My life journey has taken some dark turns. I’ve experienced emotional trauma that was equally damaging to my perception of the world and levels of optimism. I could feel my countenance shift from sincere to cynical, from positive to pessimistic and from happy to hesitant. My reflex to expect the worst was in response to what has happened to me.

Trauma can potentially display an illusion into your future that’s being projected from your past.

Despite those dark turns, God kept me. The trauma was temporary while God’s love remains. The damage to my optimistic nature was repaired by the realness of God’s grace, protection, sovereignty and mercy. I have felt the power of the Holy Spirit move through me and shift catastrophes into celebrations. I’ve witnessed God dismiss the laws of nature in order for His Will for my life to go forth. I have to praise Him in response to what has happened to me.

Praise is the key that unlocks the solution to your problems.

When you direct your energies towards the One who gave you energy to expel, He delights in your genuine praise. Jesus died so that we could be in right relationship with His Father. It may be hard, but I challenge us all to embrace the accessibility to the Creator of the universe with our faith and our praises.

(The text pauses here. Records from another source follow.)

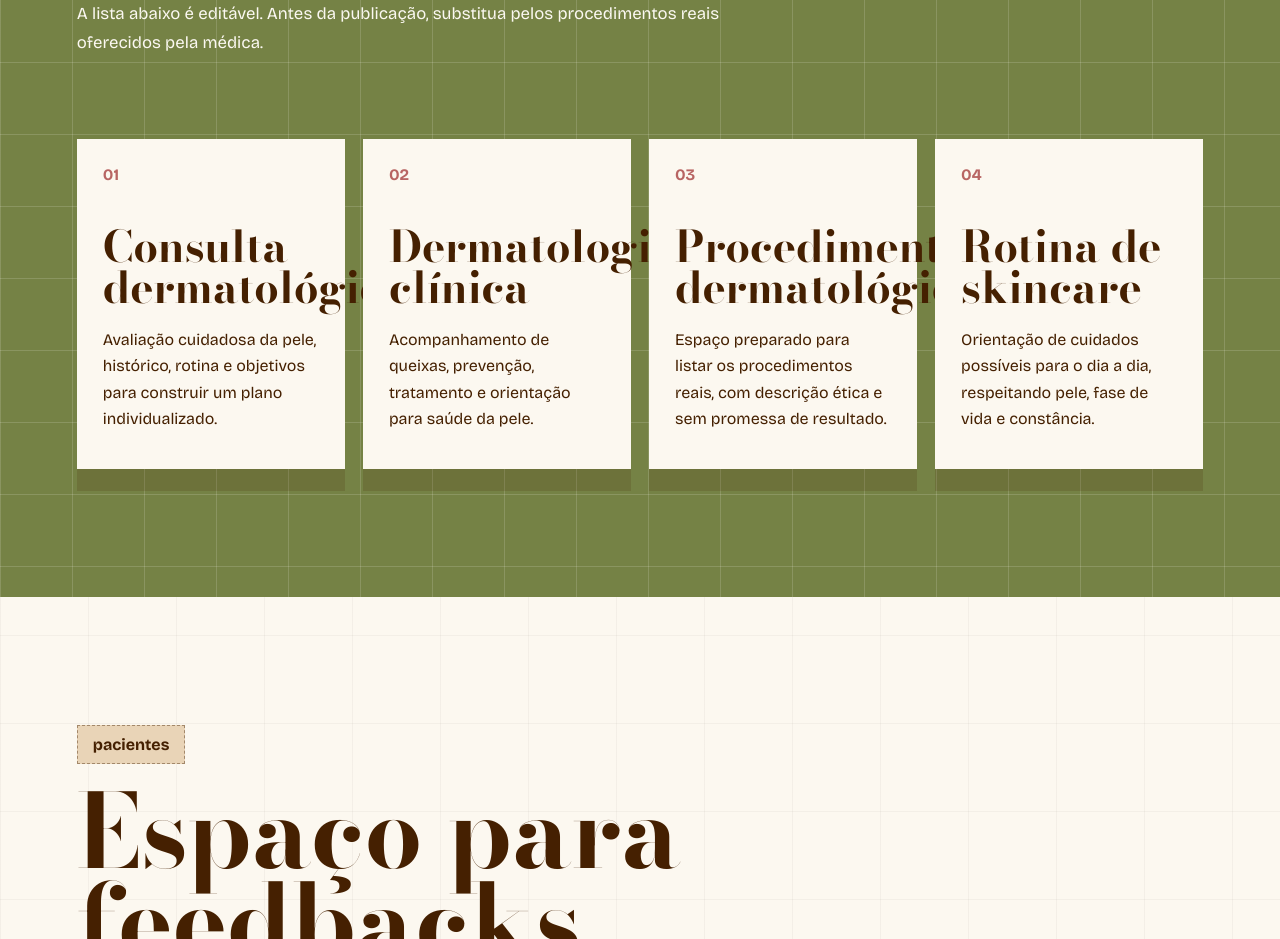
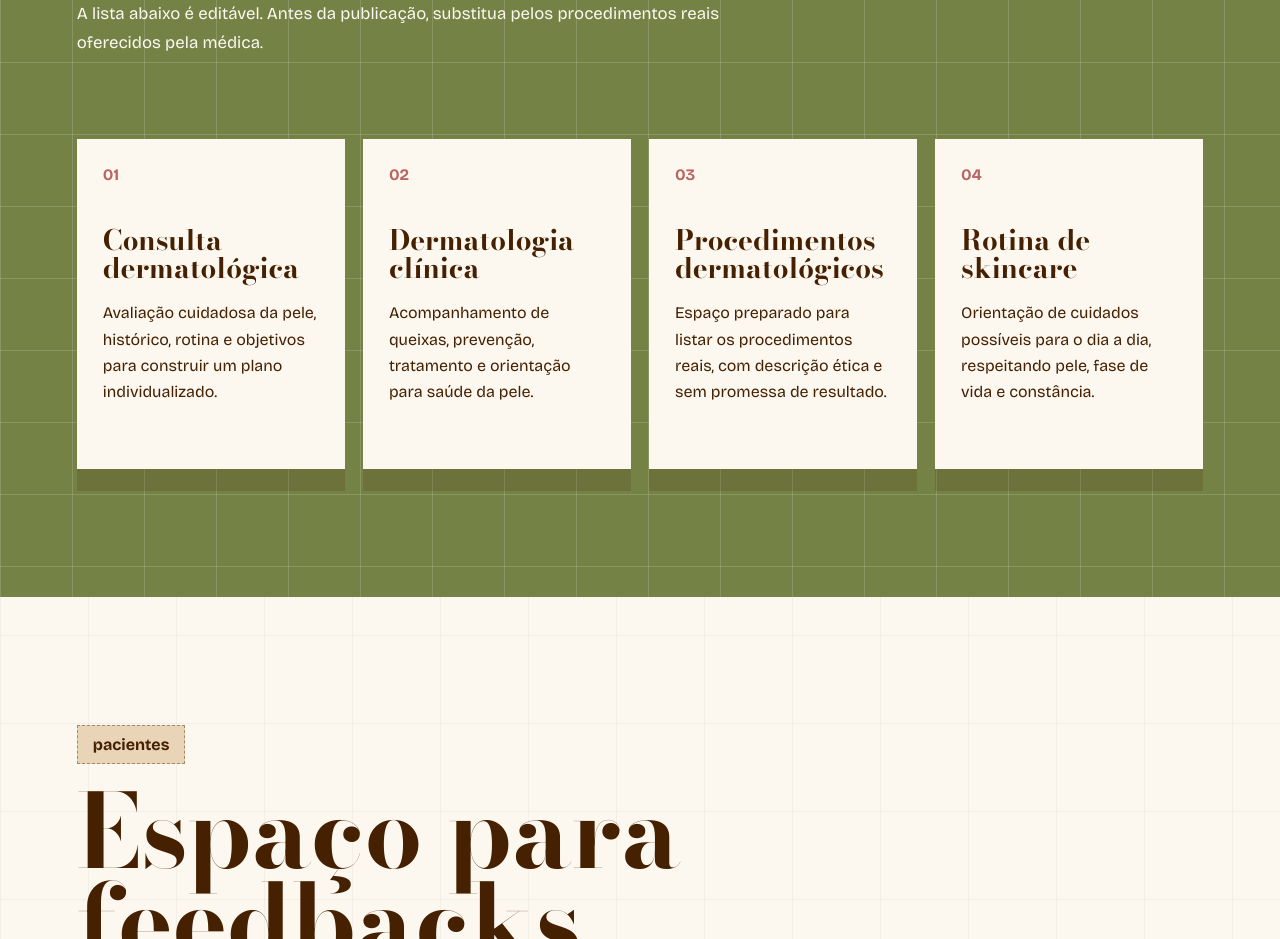
Before and after one commit to rffmoura/dra-rebeca-moura, a Next.js app: page / in a window 1280 px wide. Shown: the part 3500-4439 px from the top of the page. Built offline with nearby package versions, Linux system fonts and the light colour scheme.

Commit message:
procedures correction

```diff
--- a/app/globals.css
+++ b/app/globals.css
@@ -424,6 +424,7 @@ h1 {
   box-shadow: 0 22px 0 oklch(29% 0.071 55 / 16%);
   color: var(--cocoa);
   min-height: 330px;
+  overflow: hidden;
   padding: 26px;
   transition:
     box-shadow 220ms var(--ease-out),
@@ -437,9 +438,13 @@ h1 {
 
 .procedure-card h3 {
   font-family: var(--font-display), serif;
-  font-size: clamp(2.2rem, 3.4vw, 3.35rem);
-  line-height: 0.95;
+  font-size: clamp(1.75rem, 2.05vw, 2.45rem);
+  line-height: 1;
   margin: 42px 0 18px;
+  max-width: 100%;
+  overflow-wrap: normal;
+  word-break: normal;
+  hyphens: none;
 }
 
 .procedure-card p,
```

PTSD – Praising The Savior Daily – can literally make all the difference in the world.